The data throttling made common mobile phone applications – like web browsing, GPS navigation and watching streaming video – difficult or nearly impossible to use.
While the TV set is expected to be the main source of entertainment viewing through 2020, smartphone use for video viewing in expected to soar, nearly doubling the numbers of users worldwide.
A new report said the number of devices users watch also is expected to nearly double as tablets and PCs join smartphones as common viewing devices.
The data, from Digital TV Research, suggests emerging markets in APAC will have the greatest impact.
YouTube could soon offer a paid-subscription business model for some of its content, eschewing ads in an effort to be more mobile friendly.
YouTube CEO Susan Wojcicki told an audience at the Code Mobile conference in Half Moon Bay, Calif. that half of all YouTube views are now from mobile devices, and that the company wanted ot make sure those visitors had the best experience possible.
A couple of swings and misses for AT&T today after the telco reported Q3 EPS and revenue that missed expectations.
On the bright side, the company saw big gains in subscribers for both U-verse TV and U-verse Internet.
Earnings per share were 63 cents, missing Wall Street’s consensus estimate by a penny and down 3 cents from a year ago.
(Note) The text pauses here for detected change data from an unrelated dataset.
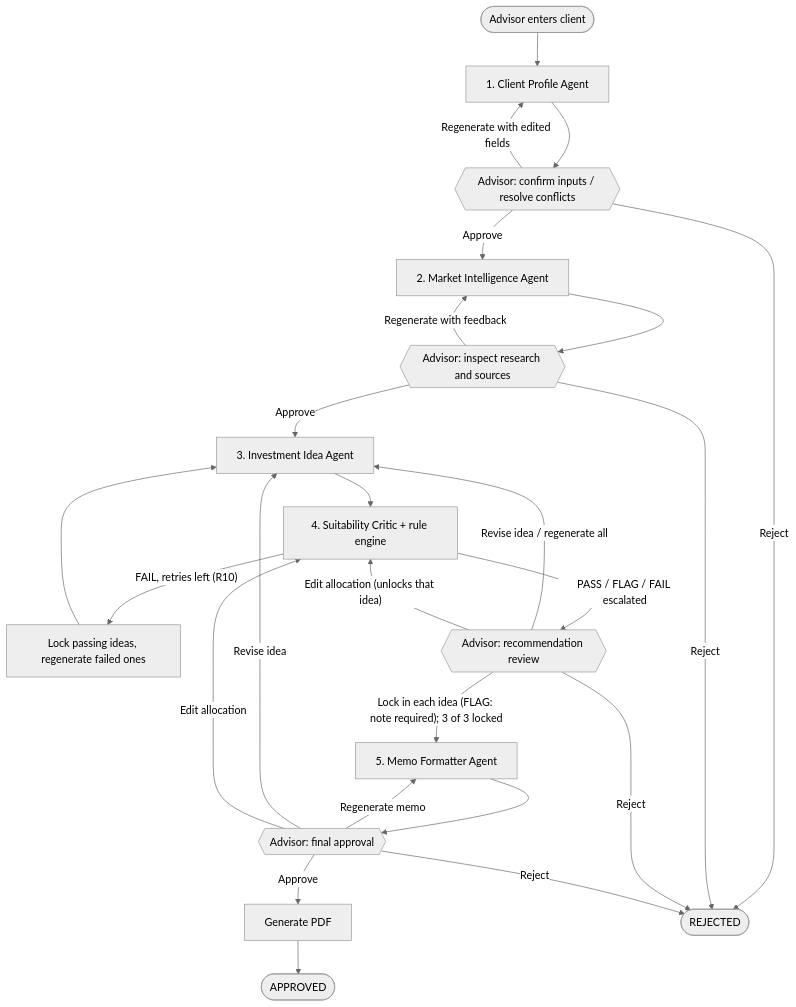
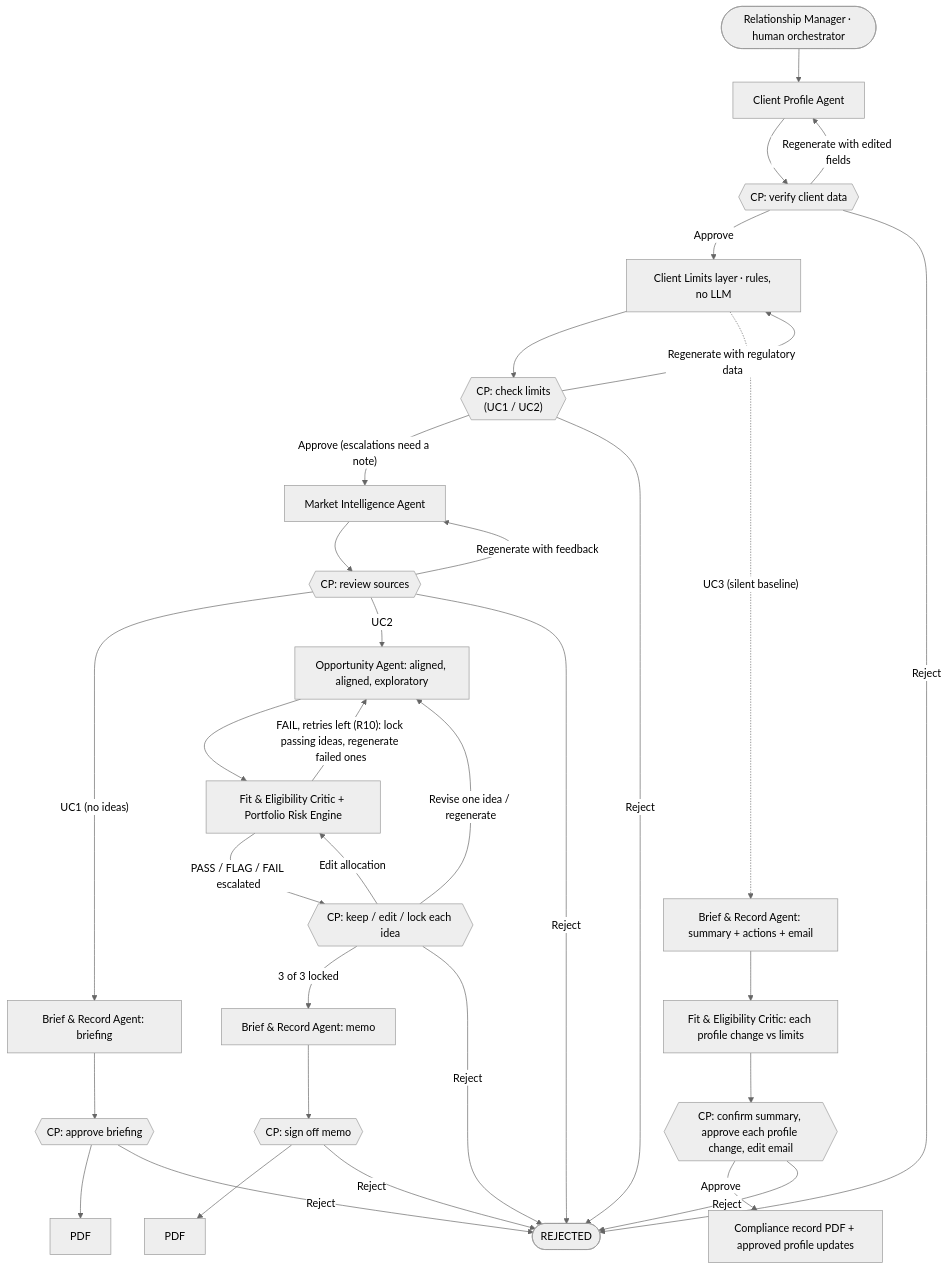
Before and after one commit to swarna2727/UBS-OneView: the diagram in FA-Main/README.md, drawn with Mermaid (neutral theme). The commit also changed other lines of this file, not shown here.

Commit message:
Document the OneView agent workflow

````diff
--- a/FA-Main/README.md
+++ b/FA-Main/README.md
@@ -31,23 +31,27 @@
 ```mermaid
 flowchart TD
-    START([Advisor enters client]) --> CP[1. Client Profile Agent]
-    CP --> R1{{"Advisor: confirm inputs / resolve conflicts"}}
+    RM([Relationship Manager · human orchestrator]) --> CP[Client Profile Agent]
+    CP --> R1{{"CP: verify client data"}}
     R1 -->|"Regenerate with edited fields"| CP
-    R1 -->|"Approve"| MI[2. Market Intelligence Agent]
-    MI --> R2{{"Advisor: inspect research and sources"}}
-    R2 -->|"Regenerate with feedback"| MI
-    R2 -->|"Approve"| IG[3. Investment Idea Agent]
-    IG --> SC[4. Suitability Critic + rule engine]
-    SC -->|"FAIL, retries left (R10)"| SEL[Lock passing ideas, regenerate failed ones]
-    SEL --> IG
-    SC -->|"PASS / FLAG / FAIL escalated"| R3{{"Advisor: recommendation review"}}
-    R3 -->|"Revise idea / regenerate all"| IG
-    R3 -->|"Edit allocation (unlocks that idea)"| SC
-    R3 -->|"Lock in each idea (FLAG: note required); 3 of 3 locked"| MF[5. Memo Formatter Agent]
-    MF --> R4{{"Advisor: final approval"}}
-    R4 -->|"Regenerate memo"| MF
-    R4 -->|"Revise idea"| IG
-    R4 -->|"Edit allocation"| SC
-    R4 -->|"Approve"| PDF[Generate PDF] --> DONE([APPROVED])
-    R1 & R2 & R3 & R4 -->|"Reject"| REJ([REJECTED])
+    R1 -->|"Approve"| CL[Client Limits layer · rules, no LLM]
+    CL --> R2{{"CP: check limits<br/>(UC1 / UC2)"}}
+    R2 -->|"Regenerate with regulatory data"| CL
+    R2 -->|"Approve (escalations need a note)"| MI[Market Intelligence Agent]
+    MI --> R3{{"CP: review sources"}}
+    R3 -->|"Regenerate with feedback"| MI
+    R3 -->|"UC1 (no ideas)"| BR[Brief & Record Agent: briefing]
+    R3 -->|"UC2"| OA[Opportunity Agent: aligned, aligned, exploratory]
+    OA --> FE[Fit & Eligibility Critic + Portfolio Risk Engine]
+    FE -->|"FAIL, retries left (R10): lock passing ideas, regenerate failed ones"| OA
+    FE -->|"PASS / FLAG / FAIL escalated"| R4{{"CP: keep / edit / lock each idea"}}
+    R4 -->|"Revise one idea / regenerate"| OA
+    R4 -->|"Edit allocation"| FE
+    R4 -->|"3 of 3 locked"| BR2[Brief & Record Agent: memo]
+    BR --> R5{{"CP: approve briefing"}} --> PDF1[PDF]
+    BR2 --> R6{{"CP: sign off memo"}} --> PDF2[PDF]
+    CL -.->|"UC3 (silent baseline)"| BRR[Brief & Record Agent: summary + actions + email]
+    BRR --> CR[Fit & Eligibility Critic: each profile change vs limits]
+    CR --> R7{{"CP: confirm summary, approve each profile change, edit email"}}
+    R7 -->|"Approve"| REC[Compliance record PDF + approved profile updates]
+    R1 & R2 & R3 & R4 & R5 & R6 & R7 -->|"Reject"| REJ([REJECTED])
 ```
````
Revenue came in at $33 billion, missing forecasts by $240 million, but up 2.5% Y/Y.